Co-written by Brian Lau Canadian issuers with significant business operations in emerging markets are coming under increased scrutiny by market regulators here. In the last 12 months, the Ontario Securities Commission (OSC) and the two major Canadian stock exchanges have published three papers on the adequacy of regulations governing emerging-market issuers.
Followers of the U.S. political scene have heard the term “small business owner” used endlessly in the last several months. The concept, however, is not unique to the United States, as many Canadians own small businesses too, and the “small business deduction” is one of the foremost tax planning tools available to Canadian companies. While the small business deduction is understandably popular, prudence in its use is strongly advised, for what you hope for is not necessarily what you always get.
Parties to a contract (or one party to a contract) may discover that the contract they signed and filed away in their desks does not accurately reflect the deal into which they thought they had entered. This can lead to a significant dispute when steps are taken by one party to enforce a provision that the other does not believe accurately reflects the original intention of the parties.

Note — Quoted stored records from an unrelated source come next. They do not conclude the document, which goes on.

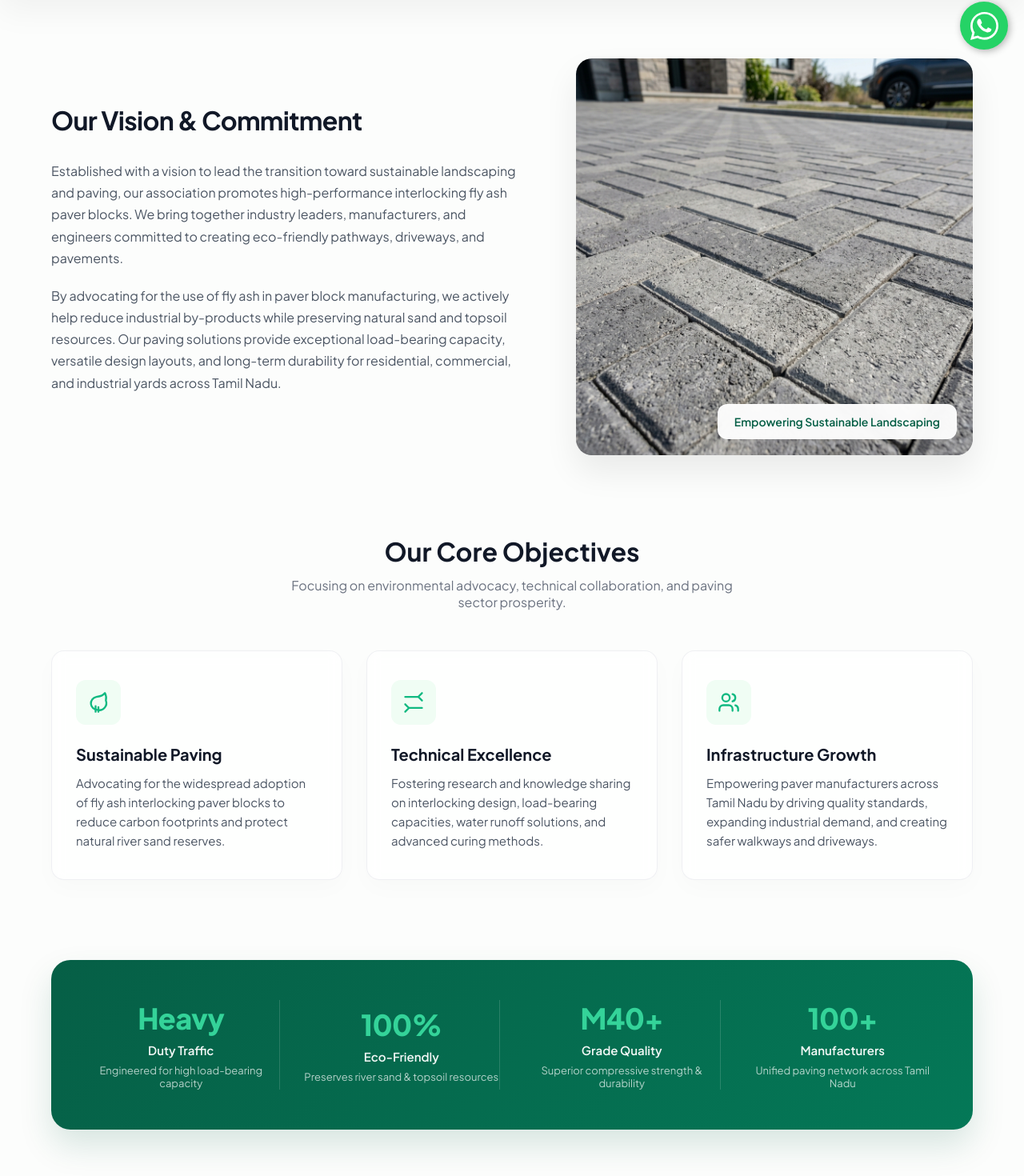
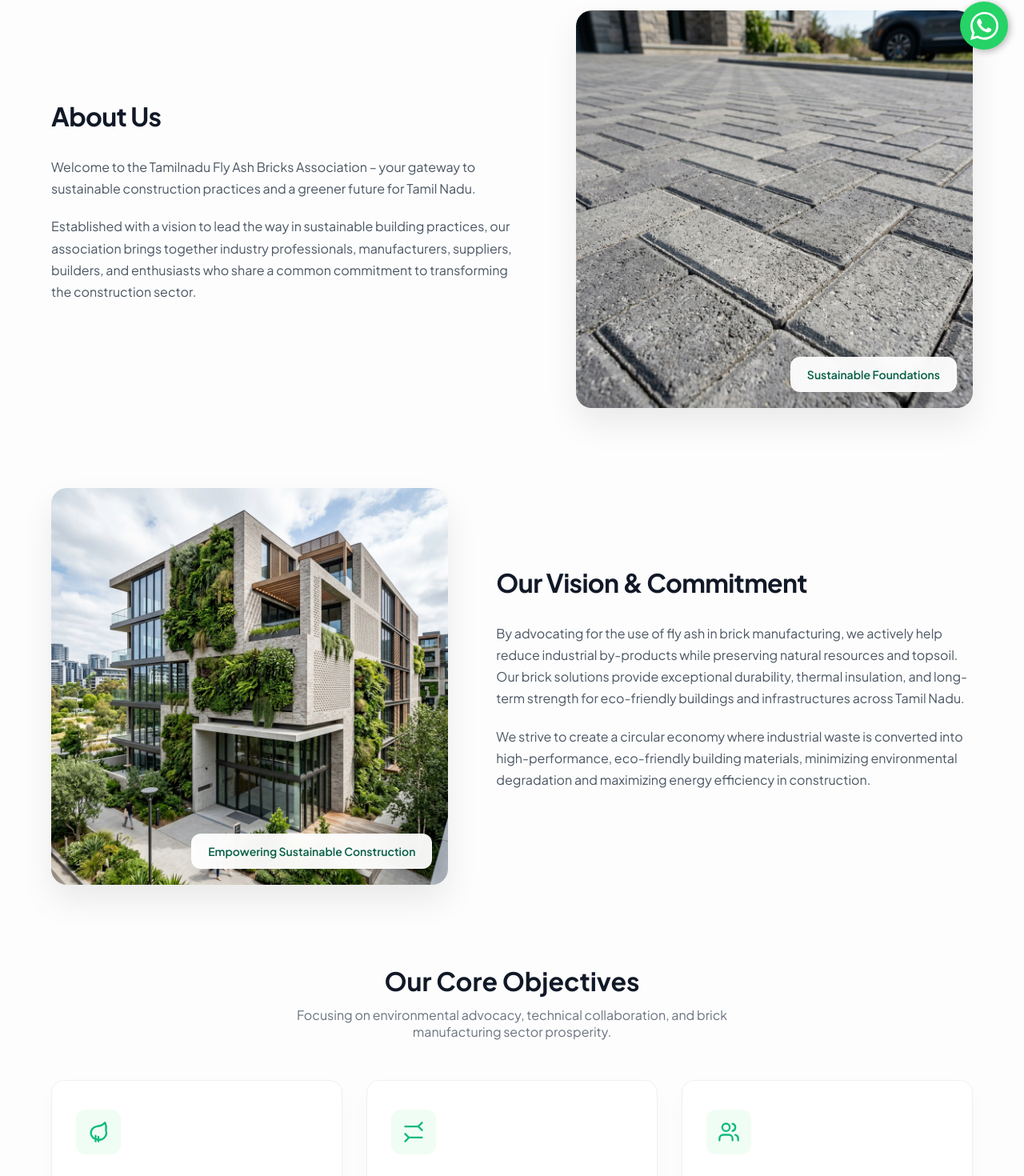
Before and after one commit to mayonaisolutions/bricksassociation, a React (Create React App) app: page /aboutus in a window 1280 px wide. Shown: the part 718-2188 px from the top of the page at 80% size. Built offline with nearby package versions, Linux system fonts and the light colour scheme.

Commit message:
updated about us and contact us page

```diff
--- a/public/stylesheets/aboutus.css
+++ b/public/stylesheets/aboutus.css
@@ -98,7 +98,8 @@
   animation: slideUp 0.8s ease-out;
 }
 
-.about-content-left {
+.about-content-left,
+.about-content-right {
   display: flex;
   flex-direction: column;
   justify-content: center;
@@ -123,7 +124,8 @@
   margin: 0 0 20px 0;
 }
 
-.about-image-right {
+.about-image-right,
+.about-image-left {
   position: relative;
   border-radius: 20px;
   overflow: hidden;
@@ -132,7 +134,8 @@
   display: flex;
 }
 
-.about-image-right img {
+.about-image-right img,
+.about-image-left img {
   width: 100%;
   height: 100%;
   display: block;
@@ -286,13 +289,19 @@
   color: rgba(255, 255, 255, 0.7);
 }
 
+.about-container.reverse {
+  grid-template-columns: 1fr 1.2fr;
+}
+
 /* Responsive adjustments */
 @media (max-width: 992px) {
-  .about-container {
+  .about-container,
+  .about-container.reverse {
     grid-template-columns: 1fr;
     gap: 40px;
   }
-  .about-image-right {
+  .about-image-right,
+  .about-image-left {
     max-width: 600px;
     margin: 0 auto;
     width: 100%;
--- a/public/stylesheets/contact.css
+++ b/public/stylesheets/contact.css
@@ -224,6 +224,24 @@
   }
 }
 
+.map-wrapper {
+  width: 100%;
+  height: 450px;
+  margin-top: 60px;
+  overflow: hidden;
+  box-shadow: 0 10px 30px rgba(0, 0, 0, 0.05);
+  border-top: 1px solid rgba(229, 231, 235, 0.7);
+  border-bottom: 1px solid rgba(229, 231, 235, 0.7);
+  box-sizing: border-box;
+}
+
+.map-iframe {
+  width: 100%;
+  height: 100%;
+  border: none;
+  display: block;
+}
+
 /* Responsive adjustments */
 @media (max-width: 992px) {
   .contact-grid {
@@ -248,6 +266,10 @@
   }
   .form-group.full-width {
     grid-column: span 1;
+  }
+  .map-wrapper {
+    height: 350px;
+    margin-top: 40px;
   }
 }
 
--- a/src/pages/aboutus.tsx
+++ b/src/pages/aboutus.tsx
@@ -7,7 +7,7 @@ export const Aboutus = () => {
         // Add or update meta description dynamically
         const metaDesc = document.querySelector('meta[name="description"]');
         if (metaDesc) {
-            metaDesc.setAttribute("content", "Learn about the Tamilnadu Fly Ash Bricks Association, our mission for sustainable paving solutions, and our commitment to eco-friendly interlocking fly ash paver block manufacturing.");
+            metaDesc.setAttribute("content", "Learn about the Tamilnadu Fly Ash Bricks Association, our mission for sustainable building practices, and our commitment to eco-friendly fly ash brick manufacturing.");
         }
     }, []);
 
@@ -17,31 +17,31 @@ export const Aboutus = () => {
             <div className="about-us-header">
                 <div className="header-inner-container">
                     <span className="about-us-badge">Who We Are</span>
-                    <h1>Pioneering Sustainable Paving Solutions, Block by Block</h1>
+                    <h1>Pioneering Sustainable Construction, Brick by Brick</h1>
                     <p className="about-us-text">
-                        Welcome to the Tamilnadu Fly Ash Bricks Association — your gateway to premium, eco-friendly paving solutions. We bring together manufacturers, landscape designers, and contractors to promote interlocking fly ash paver blocks that combine strength, durability, and ecological responsibility.
+                        Welcome to the Tamilnadu Fly Ash Bricks Association – your gateway to sustainable construction practices and a greener future for Tamil Nadu.
                     </p>
                     <div className="about-slogo">
                         <svg xmlns="http://www.w3.org/2000/svg" width="18" height="18" viewBox="0 0 24 24" fill="none" stroke="currentColor" strokeWidth="2.5" strokeLinecap="round" strokeLinejoin="round" style={{ marginRight: '6px' }}>
                             <path d="M12 22c5.523 0 10-4.477 10-10S17.523 2 12 2 2 6.477 2 12s4.477 10 10 10z" />
                             <path d="m9 12 2 2 4-4" />
                         </svg>
-                        Paving the way for a greener, sustainable future
+                        Building eco-friendly foundations for a brighter, greener future
                     </div>
                 </div>
             </div>
 
             <div className="about-content-wrapper">
-                {/* Split Vision Section */}
+                {/* About Us Section */}
                 <div className="about-container">
                     <div className="about-content-left">
-                        <h2 className="about-us-heading">Our Vision & Commitment</h2>
+                        <h2 className="about-us-heading">About Us</h2>
                         <div className="about-us-body-text">
                             <p>
-                                Established with a vision to lead the transition toward sustainable landscaping and paving, our association promotes high-performance interlocking fly ash paver blocks. We bring together industry leaders, manufacturers, and engineers committed to creating eco-friendly pathways, driveways, and pavements.
+                                Welcome to the Tamilnadu Fly Ash Bricks Association – your gateway to sustainable construction practices and a greener future for Tamil Nadu.
                             </p>
                             <p>
-                                By advocating for the use of fly ash in paver block manufacturing, we actively help reduce industrial by-products while preserving natural sand and topsoil resources. Our paving solutions provide exceptional load-bearing capacity, versatile design layouts, and long-term durability for residential, commercial, and industrial yards across Tamil Nadu.
+                                Established with a vision to lead the way in sustainable building practices, our association brings together industry professionals, manufacturers, suppliers, builders, and enthusiasts who share a common commitment to transforming the construction sector.
                             </p>
                         </div>
                     </div>
@@ -49,9 +49,32 @@ export const Aboutus = () => {
                     <div className="about-image-right">
                         <img
                             src="/concrete_pavers.png"
-                            alt="Eco-friendly interlocking concrete paver blocks pathway"
+                            alt="Eco-friendly interlocking paver blocks"
                         />
-                        <div className="image-badge">Empowering Sustainable Landscaping</div>
+                        <div className="image-badge">Sustainable Foundations</div>
+                    </div>
+                </div>
+
+                {/* Our Vision & Commitment Section */}
+                <div className="about-container reverse">
+                    <div className="about-image-left">
+                        <img
+                            src="/eco_building.png"
+                            alt="Eco-friendly construction and green building"
+                        />
+                        <div className="image-badge">Empowering Sustainable Construction</div>
+                    </div>
+
+                    <div className="about-content-right">
+                        <h2 className="about-us-heading">Our Vision & Commitment</h2>
+                        <div className="about-us-body-text">
+                            <p>
+                                By advocating for the use of fly ash in brick manufacturing, we actively help reduce industrial by-products while preserving natural resources and topsoil. Our brick solutions provide exceptional durability, thermal insulation, and long-term strength for eco-friendly buildings and infrastructures across Tamil Nadu.
+                            </p>
+                            <p>
+                                We strive to create a circular economy where industrial waste is converted into high-performance, eco-friendly building materials, minimizing environmental degradation and maximizing energy efficiency in construction.
+                            </p>
+                        </div>
                     </div>
                 </div>
 
@@ -59,7 +82,7 @@ export const Aboutus = () => {
                 <div className="about-objectives-section">
                     <div className="objectives-header">
                         <h2>Our Core Objectives</h2>
-                        <p>Focusing on environmental advocacy, technical collaboration, and paving sector prosperity.</p>
+                        <p>Focusing on environmental advocacy, technical collaboration, and brick manufacturing sector prosperity.</p>
                     </div>
 
                     <div className="objectives-grid">
@@ -71,8 +94,8 @@ export const Aboutus = () => {
                                     <path d="M12 22v-5" />
                                 </svg>
                             </div>
-                            <h3>Sustainable Paving</h3>
-                            <p>Advocating for the widespread adoption of fly ash interlocking paver blocks to reduce carbon footprints and protect natural river sand reserves.</p>
+                            <h3>Sustainable Construction</h3>
+                            <p>Advocating for the widespread adoption of fly ash bricks to reduce carbon footprints, minimize topsoil excavation, and promote eco-friendly building practices.</p>
                         </div>
 
                         <div className="objective-card">
@@ -85,7 +108,7 @@ export const Aboutus = () => {
                                 </svg>
                             </div>
                             <h3>Technical Excellence</h3>
-                            <p>Fostering research and knowledge sharing on interlocking design, load-bearing capacities, water runoff solutions, and advanced curing methods.</p>
+                            <p>Fostering research and knowledge sharing on structural load capacity, thermal insulation, water absorption standards, and advanced curing methods.</p>
                         </div>
 
                         <div className="objective-card">
@@ -98,7 +121,7 @@ export const Aboutus = () => {
                                 </svg>
                             </div>
                             <h3>Infrastructure Growth</h3>
-                            <p>Empowering paver manufacturers across Tamil Nadu by driving quality standards, expanding industrial demand, and creating safer walkways and driveways.</p>
+                            <p>Empowering brick manufacturers across Tamil Nadu by driving quality standards, expanding commercial demand, and building stronger, greener infrastructures.</p>
                         </div>
                     </div>
                 </div>
@@ -107,24 +130,24 @@ export const Aboutus = () => {
                 <div className="about-stats-section">
                     <div className="stats-grid">
                         <div className="stat-item">
-                            <span className="stat-val">Heavy</span>
-                            <span className="stat-label">Duty Traffic</span>
-                            <span className="stat-desc">Engineered for high load-bearing capacity</span>
+                            <span className="stat-val">High</span>
+                            <span className="stat-label">Strength</span>
+                            <span className="stat-desc">Engineered for superior structural durability</span>
                         </div>
                         <div className="stat-item">
                             <span className="stat-val">100%</span>
                             <span className="stat-label">Eco-Friendly</span>
-                            <span className="stat-desc">Preserves river sand & topsoil resources</span>
+                            <span className="stat-desc">Reduces carbon footprint & saves topsoil</span>
                         </div>
                         <div className="stat-item">
-                            <span className="stat-val">M40+</span>
+                            <span className="stat-val">Class 10+</span>
                             <span className="stat-label">Grade Quality</span>
-                            <span className="stat-desc">Superior compressive strength & durability</span>
+                            <span className="stat-desc">Exceeding national standards for structural masonry</span>
                         </div>
                         <div className="stat-item">
                             <span className="stat-val">100+</span>
                             <span className="stat-label">Manufacturers</span>
-                            <span className="stat-desc">Unified paving network across Tamil Nadu</span>
+                            <span className="stat-desc">Unified brick manufacturing network across Tamil Nadu</span>
                         </div>
                     </div>
                 </div>
```
Also changed, not shown: src/pages/contact-us.tsx (+9 -48 lines), src/pages/home.tsx (+8 -8 lines).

Co-authored by Nailah Gordon-Decicieo Canada and China have signed a Foreign Investment Promotion and Protection Agreement (FIPA) intended to increase direct investment in both countries. Canada was scheduled to ratify the agreement some time in November. It was to take effect one month after ratification by both countries.